A physicist from sunny Barcelona who traps and bends light and a Yale engineering professor who makes atom-thin plastic solar cells have teamed up to deliver the sun’s energy towards new ends. Flexible, lightweight and nearly two-dimensional, the carbon-based materials they are developing could lead to products such as solar house paint and self-charging cars.
More than 60 years after Bell Laboratories introduced the first solar cell, Silicon continues to be the element most people think of when they think of solar power. Indeed, as the price of solar panels falls, Silicon-photovoltaic (SPV) panels continue to proliferate on rooftops; solar power provides an increasing fraction of U.S. energy demand. Innovations in solar cell design, and the use of exotic transition metals, have produced an eight-fold increase in solar cell power conversion efficiency. And yet, for all those advances, the U.S. Energy Information Agency reports that solar power accounted for only 0.4% of national energy production in 2014.

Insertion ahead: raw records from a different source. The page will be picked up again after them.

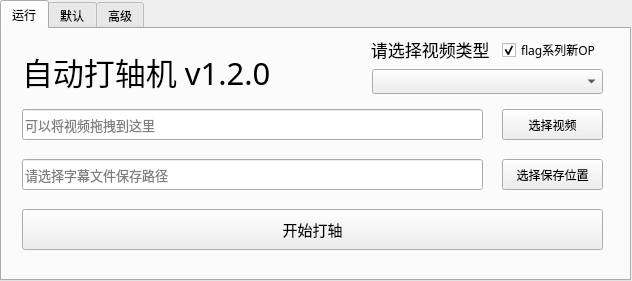
Qt form GUI_style.ui (Echoosx/AutoSubtitle) before a commit.
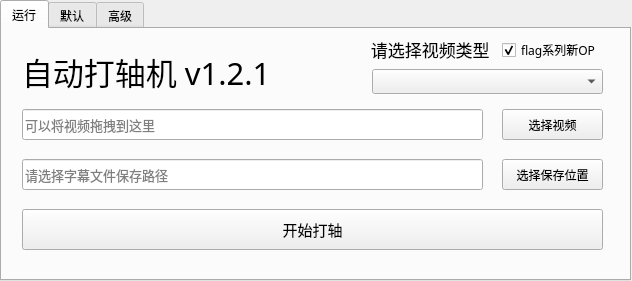
The same form after that commit. Custom widgets are drawn as their Qt base class.

```diff
--- a/GUI_style.ui
+++ b/GUI_style.ui
@@ -84,7 +84,7 @@
        <string notr="true"/>
       </property>
       <property name="text">
-       <string>&lt;a href=&quot;https://github.com/Echoosx/AutoSubtitle&quot; style=&quot;color: black;text-decoration: none;&quot;&gt;自动打轴机 v1.2.0&lt;/a&gt;</string>
+       <string>&lt;a href=&quot;https://github.com/Echoosx/AutoSubtitle&quot; style=&quot;color: black;text-decoration: none;&quot;&gt;自动打轴机 v1.2.1&lt;/a&gt;</string>
       </property>
      </widget>
      <widget class="DragAcceptableQLine" name="VideoPathEdit">
```
Left out of the diff: 2 changed lines with no effect on the pictures.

SPV has multiple inherent problems: ultra-high purity Silicon needed for manufacture must be mined transported and milled. A 2012 study found long-term silica dust exposure associated with substantially increased mortality. SPV manufacture requires energy-intensive high temperatures and vacuum conditions. Panels are bulky, inflexible and lose efficiency when not trained properly on the sun.
Carbon — more specifically, graphene, a two-dimensional lattice of carbon molecules first isolated in the lab in 2003 – presents an alternative substrate to Silicon that could vastly expand solar’s contribution to the grid. Graphene acts as a metal and as a semiconductor, making it a “semi-metal.” In addition to having a strength-to-weight ratio 207 times greater than steel, graphene can be manufactured at room temperature and normal atmospheric pressure. It is cheap and abundant, and its honeycomb structure – mimicked by other two-dimensional materials discovered in the past three years — allows fine-tuning for desirable optoelectronic qualities.

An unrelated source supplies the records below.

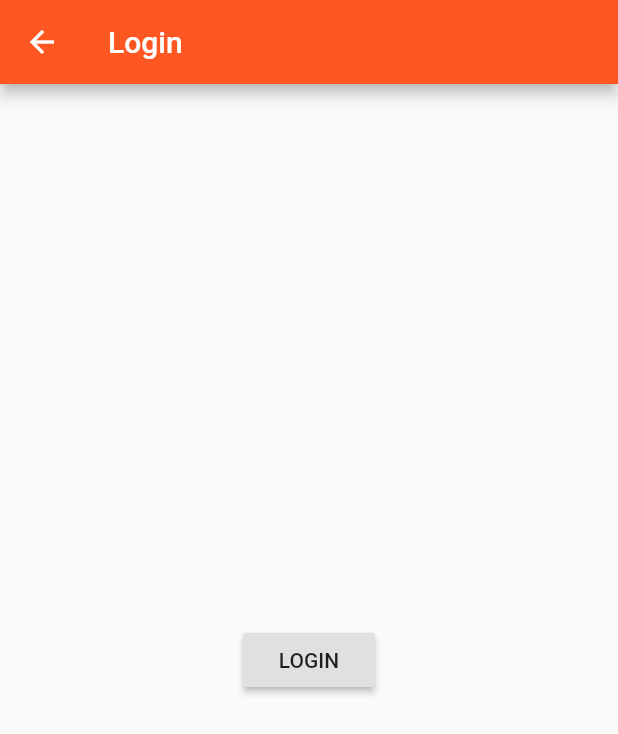
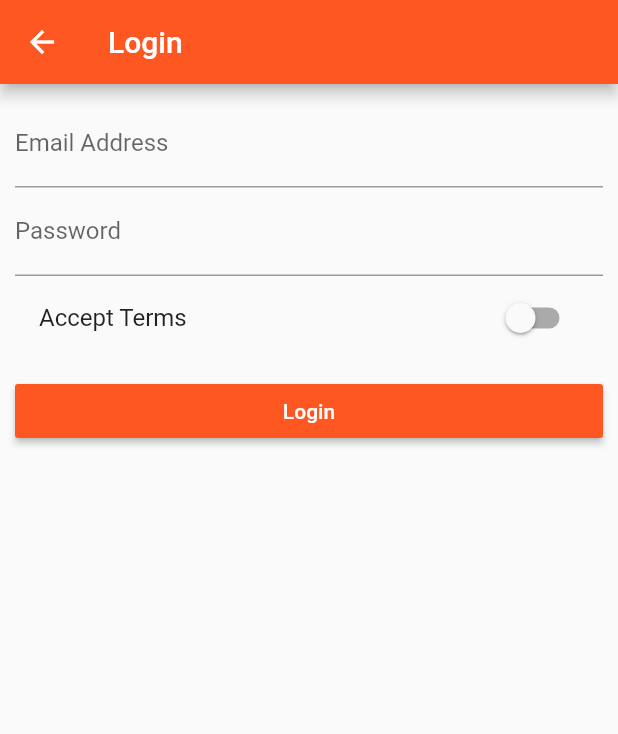
Before and after one commit to AdilHernandez91/flutter-products-app, a Flutter app: the AuthPage screen opened directly, on a phone screen of 412 x 824 dp. Shown: the top 734 px of the screen. Run offline on Flutter 3.47's test engine with Material 2 defaults, Android fonts, the phone set to English and light mode, and no system bars.

Commit message:
Refactored and added auth page

```diff
--- a/lib/pages/auth.dart
+++ b/lib/pages/auth.dart
@@ -1,22 +1,70 @@
 import 'package:flutter/material.dart';
 
-import './products.dart';
+class AuthPage extends StatefulWidget {
+  @override
+  State<StatefulWidget> createState() {
+    return _AuthPageState();
+  }
+}
 
-class AuthPage extends StatelessWidget {
+class _AuthPageState extends State<AuthPage> {
+  String _emailValue = '';
+  String _passwordValue = '';
+  bool _acceptTerms = false;
+
   @override
   Widget build(BuildContext context) {
     return Scaffold(
       appBar: AppBar(
         title: Text('Login'),
       ),
-      body: Center(
-        child: RaisedButton(
-            onPressed: () =>
-                Navigator.pushReplacement(context,
-                  MaterialPageRoute(
-                      builder: (BuildContext context) => ProductsPage()),),
-            child: Text('LOGIN'),
-      ),
-    ));
+      body: Container(
+        margin: EdgeInsets.all(10.0),
+        child: ListView(
+          children: <Widget>[
+            TextField(
+              keyboardType: TextInputType.emailAddress,
+              decoration: InputDecoration(
+                labelText: 'Email Address',
+              ),
+              onChanged: (String value) {
+                setState(() {
+                  _emailValue = value;
+                });
+              },
+            ),
+            TextField(
+              obscureText: true,
+              decoration: InputDecoration(
+                labelText: 'Password',
+              ),
+              onChanged: (String value) {
+                _passwordValue = value;
+              },
+            ),
+            SwitchListTile(
+              value: _acceptTerms,
+              title: Text('Accept Terms'),
+              onChanged: (bool value) {
+                setState(() {
+                  _acceptTerms = value;
+                });
+              }
+            ),
+            SizedBox(height: 10.0,),
+            RaisedButton(
+              child: Text('Login'),
+              color: Theme.of(context).primaryColor,
+              textColor: Colors.white,
+              onPressed: () {
+                print(_emailValue);
+                print(_passwordValue);
+                Navigator.pushReplacementNamed(context, '/products');
+              },
+            )
+          ],
+        )
+      )
+    );
   }
 }
```
Also changed, not shown: lib/main.dart (+37 -8 lines), lib/pages/manage_products.dart (+7 -5 lines), lib/pages/product.dart (+25 -1 lines), lib/pages/product_create.dart (+72 -2 lines), lib/pages/products.dart (+5 -2 lines), lib/product_control.dart (deleted, +0 -18 lines), lib/product_manager.dart (+4 -50 lines), lib/products.dart (+5 -12 lines).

Andre Taylor of the Yale School of Applied Science and Engineering is the maestro tuning those materials. Working with Nilay Hazari of the Yale chemistry department, who synthesizes various organic and organo-metallic molecules for study, Taylor’s lab characterizes their properties and develops techniques for incorporating them in energy conversion and storage. Taylor and Hazari – recipients of a $100,000 seed grant from the Yale Climate and Energy Institute – published research findings in Nano Letters on a new method to precision coat tiny Carbon nanotubes with metal atoms, controlling their polarity, and making them more effective electrodes in nanoscale solar design. The “n-type” (negatively charged) Carbon nanotubes they developed are 450 times more efficient than previously existent technologies. But even that dramatic advance, says Taylor, is just “one step further towards our goal of improving the efficiency of hybrid solar cells.” Cells thin enough to work in clothing or flexible enough to coat buildings and vehicles are still a long way off.

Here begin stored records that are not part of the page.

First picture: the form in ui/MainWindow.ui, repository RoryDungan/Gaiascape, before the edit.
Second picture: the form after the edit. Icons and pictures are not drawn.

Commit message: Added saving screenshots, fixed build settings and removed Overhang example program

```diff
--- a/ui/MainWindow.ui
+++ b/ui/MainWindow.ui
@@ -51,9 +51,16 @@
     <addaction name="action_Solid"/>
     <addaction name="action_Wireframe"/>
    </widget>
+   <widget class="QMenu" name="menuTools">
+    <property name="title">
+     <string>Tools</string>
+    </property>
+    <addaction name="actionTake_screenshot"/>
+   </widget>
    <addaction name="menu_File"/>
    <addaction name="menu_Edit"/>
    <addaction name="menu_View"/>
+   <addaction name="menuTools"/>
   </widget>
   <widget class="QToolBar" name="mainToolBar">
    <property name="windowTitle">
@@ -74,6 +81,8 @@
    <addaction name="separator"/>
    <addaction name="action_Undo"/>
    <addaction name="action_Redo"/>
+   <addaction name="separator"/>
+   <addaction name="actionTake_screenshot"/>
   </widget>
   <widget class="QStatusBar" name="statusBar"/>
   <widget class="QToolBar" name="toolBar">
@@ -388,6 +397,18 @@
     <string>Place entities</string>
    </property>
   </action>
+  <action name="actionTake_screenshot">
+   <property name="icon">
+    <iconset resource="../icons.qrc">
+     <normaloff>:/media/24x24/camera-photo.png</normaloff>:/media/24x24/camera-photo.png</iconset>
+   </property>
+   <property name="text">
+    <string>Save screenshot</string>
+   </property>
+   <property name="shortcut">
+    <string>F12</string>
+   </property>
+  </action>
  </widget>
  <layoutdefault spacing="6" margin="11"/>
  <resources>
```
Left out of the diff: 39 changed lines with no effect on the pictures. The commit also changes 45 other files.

While Taylor and Hazari develop more efficient materials and methods to convert photons into electricity, they needed to address the other side of the challenge, gathering more photons and retaining them long enough within an atom-thick structure to make the conversion.
They recruited Marina Mariano-Juste, recent recipient of a PhD in photonics, the study of light, to help. While at the International Center of Photonics in Spain, Mariano-Juste developed a 15% interest in a patent that describes how a fiber array atop a traditional solar cell captures incident light and reflects it more directly onto the active layer. The light-scattering fibers effectively replace the need for rotating a panel to keep it normal to the sun.
Supported by a Yale Climate and Energy Institute fellowship to work with Taylor for two years, Mariano-Juste now investigates how techniques similar to her patent can be applied in the microscopic world of Taylor and Hazari. “Whispering Gallery Modes,” an acoustic phenomena that describes how sonic waves travel along an appropriately curved arch, and total internal refraction, the means by which electromagnetic signals travel through optical cables, are two inspirations that guide her research.
On October 26 and October 28, Mariano-Juste and Taylor will each talk about their Yale Climate and Energy Institute-supported research. The sequential talks are part of a series over the next five months that highlights the research results of YCEI postdoctoral fellows and their mentors and colleagues. The talks are open to the public at Yale’s Klein Geology Laboratory on 210 Whitney Avenue in New Haven, CT. Further details on the speakers series are on the Yale Climate and Energy Institute website at www.climate.yale.edu